While such a comment is hardly a surprise as inflation remains light years from the ECB’s 2% medium term target, it is notable that year on year comparisons will now likely start to fall as a result of price declines for important commodities such as oil and gas, leaving the hope that any subsequent rate cuts may be minor in terms of their magnitude and the duration of the cycle. This optimistic scenario was further supported by Federal Reserve Chair Jerome Powell who stated he expected to deliver only “a couple” more increases.
All well and good for equities, but the optimism soon soured as US jobs data came in well above the level expected by the market. While ostensibly good news, the 517,000 increase in non-farm payrolls (189,000 expected) was interpreted as a sign that the market had indeed got ahead of itself, and the reaction was poor both toward this data as well as the 53 year low in the US unemployment rate at 3.4%. Actual European inflation data reported over the course of the month didn’t deviate too far from its expected course but there were notable exceptions particularly in Spain where the rate of price increases advanced to 6.1% year on year up from 5.9% in January and above the 5.7% expected by the market.
This was despite a cut in taxes on key foodstuffs countrywide which highlighted the challenges still remaining for policy makers. Company reporting started in earnest during the period, and while the full year 2022 results were of interest, it was the 2023 guidance that was the real focal point. While too early to form any proper conclusions, the outlook has so far been far from pessimistic, but caution has been expressed with a nod to the obvious dangers and the much heralded potential for a recession.

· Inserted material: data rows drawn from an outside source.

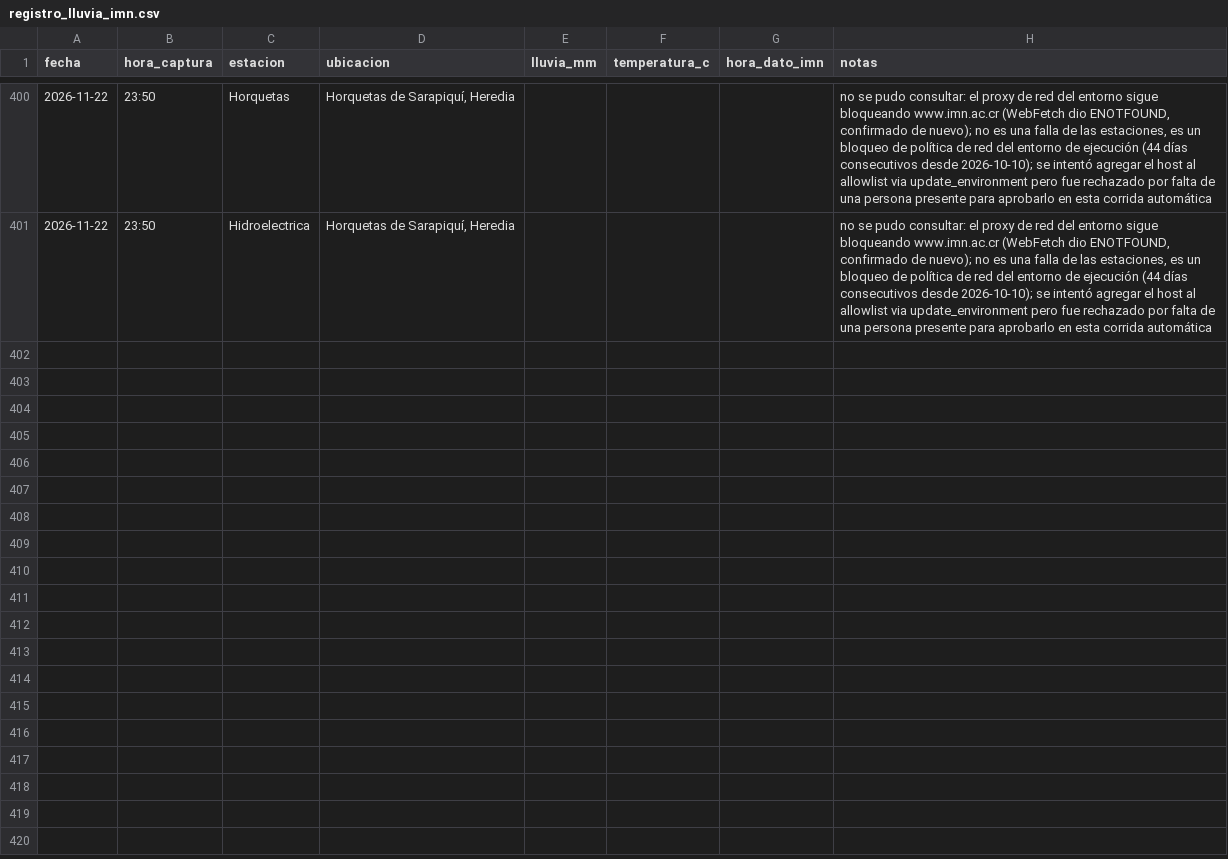
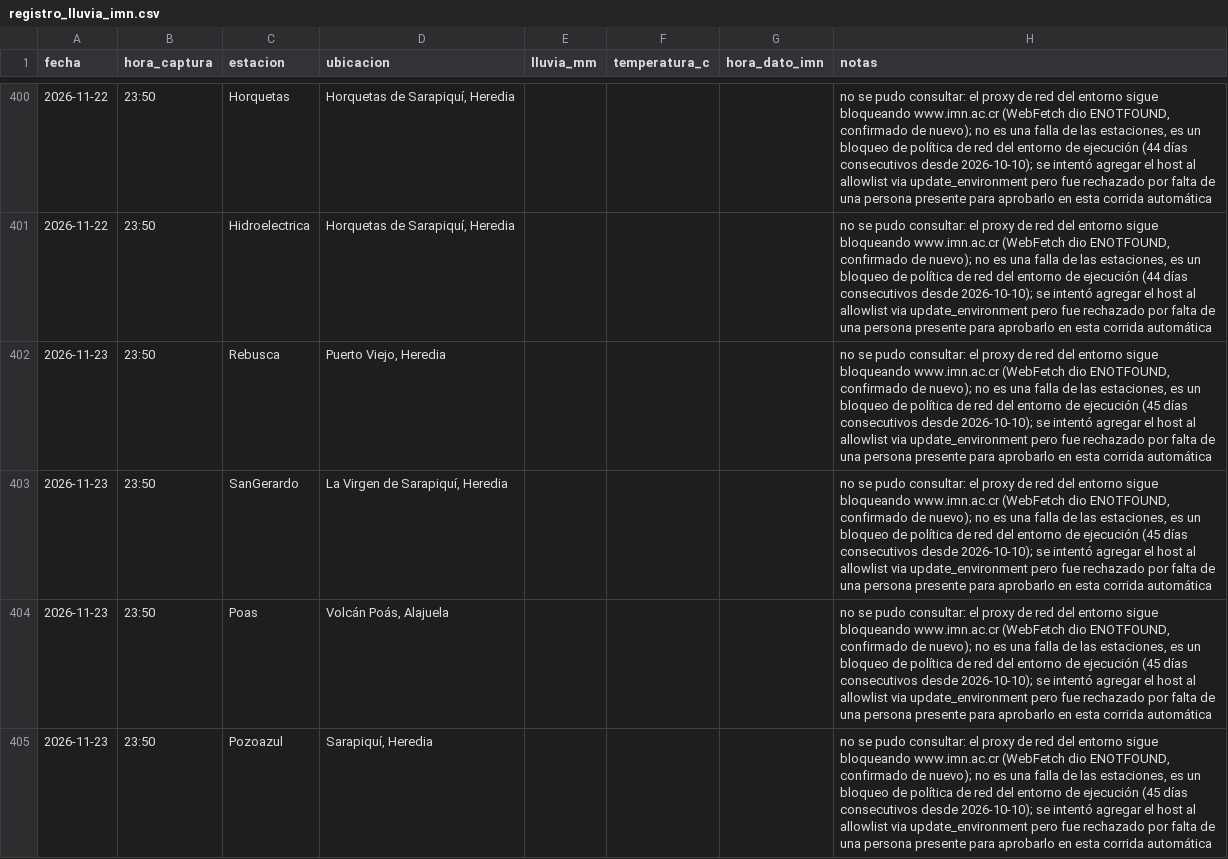
Before and after one commit to robertoico06-dev/imn-lluvia, a CSV file: registro_lluvia_imn.csv, drawn as a sheet; only a part is shown, gaps mark what is left out; the diff covers the shown part only; the diff names each change by its address in the sheet, - before the commit and + after, or states it on an @@ line.

```diff
--- a/registro_lluvia_imn.csv
+++ b/registro_lluvia_imn.csv
+row 402: 2026-11-23 | 23:50 | Rebusca | Puerto Viejo, Heredia |  |  |  | no se pudo consultar: el proxy de red del entorno sigue bloqueando www.imn.ac.cr (WebFetch dio ENOTFOUND, confirmado de nuevo); no es una falla de las estaciones, es un bloqueo de política de red del entorno de ejecución (45 días consecutivos desde 2026-10-10); se intentó agregar el host al allowlist via update_environment pero fue rechazado por falta de una persona presente para aprobarlo en esta corrida automática
+row 403: 2026-11-23 | 23:50 | SanGerardo | La Virgen de Sarapiquí, Heredia |  |  |  | no se pudo consultar: el proxy de red del entorno sigue bloqueando www.imn.ac.cr (WebFetch dio ENOTFOUND, confirmado de nuevo); no es una falla de las estaciones, es un bloqueo de política de red del entorno de ejecución (45 días consecutivos desde 2026-10-10); se intentó agregar el host al allowlist via update_environment pero fue rechazado por falta de una persona presente para aprobarlo en esta corrida automática
+row 404: 2026-11-23 | 23:50 | Poas | Volcán Poás, Alajuela |  |  |  | no se pudo consultar: el proxy de red del entorno sigue bloqueando www.imn.ac.cr (WebFetch dio ENOTFOUND, confirmado de nuevo); no es una falla de las estaciones, es un bloqueo de política de red del entorno de ejecución (45 días consecutivos desde 2026-10-10); se intentó agregar el host al allowlist via update_environment pero fue rechazado por falta de una persona presente para aprobarlo en esta corrida automática
+row 405: 2026-11-23 | 23:50 | Pozoazul | Sarapiquí, Heredia |  |  |  | no se pudo consultar: el proxy de red del entorno sigue bloqueando www.imn.ac.cr (WebFetch dio ENOTFOUND, confirmado de nuevo); no es una falla de las estaciones, es un bloqueo de política de red del entorno de ejecución (45 días consecutivos desde 2026-10-10); se intentó agregar el host al allowlist via update_environment pero fue rechazado por falta de una persona presente para aprobarlo en esta corrida automática
```
Also changed, not shown: 4 added rows elsewhere in this file.
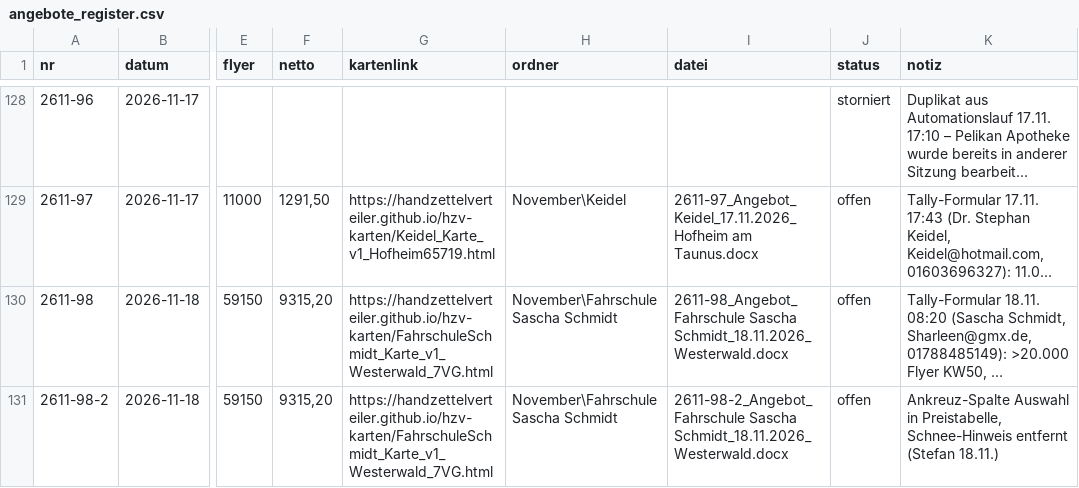
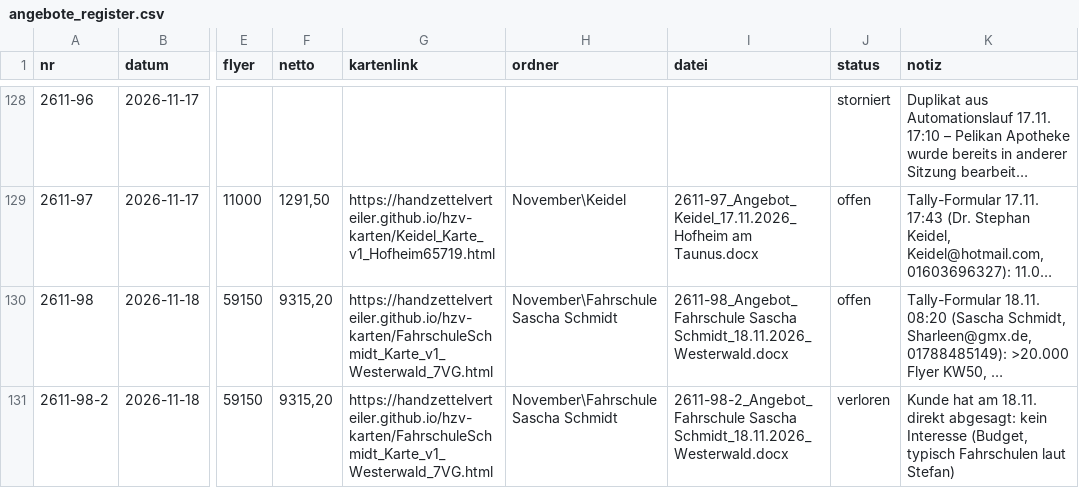
Before and after one commit to handzettelverteiler/hzv-karten, a CSV file: daten/angebote_register.csv, drawn as a sheet; only a part is shown, gaps mark what is left out; long unchanged cells end in …; the diff names each change by its address in the sheet, - before the commit and + after, or states it on an @@ line.

```diff
--- a/daten/angebote_register.csv
+++ b/daten/angebote_register.csv
-J131 (status): offen
+J131 (status): verloren
-K131 (notiz): Ankreuz-Spalte Auswahl in Preistabelle, Schnee-Hinweis entfernt (Stefan 18.11.)
+K131 (notiz): Kunde hat am 18.11. direkt abgesagt: kein Interesse (Budget, typisch Fahrschulen laut Stefan)
```
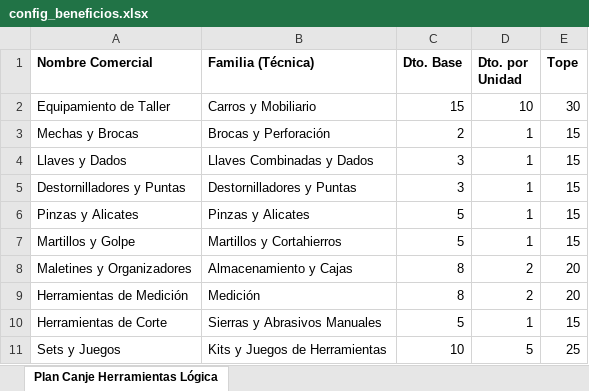
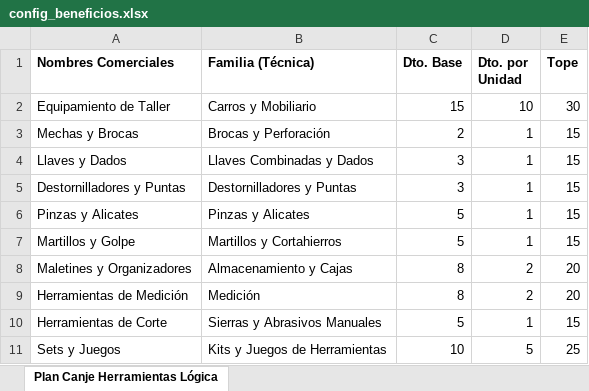
Before and after one commit to marketing-proyects/redstripe-canje-app, an Excel workbook: config_beneficios.xlsx, sheet Plan Canje Herramientas Lógica, drawn as a sheet; values as stored, in another font and other column widths than the file's, no borders; the diff names each change by its address in the sheet, - before the commit and + after, or states it on an @@ line.

Commit message:
Add files via upload

```diff
--- a/config_beneficios.xlsx (sheet Plan Canje Herramientas Lógica)
+++ b/config_beneficios.xlsx (sheet Plan Canje Herramientas Lógica)
-A1: Nombre Comercial
+A1: Nombres Comerciales
```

The reality is that in most cases it is still too early to speak of the full year 2023 with any great degree of confidence and for many it would be foolhardy to do so. In such circumstances we welcome the caution and see no need for elevated expectations even where the trajectory appears clear. Of those reporting, European banks were notable in terms of positive surprises, buoyed by ever increasing net interest income and as yet robust loan books.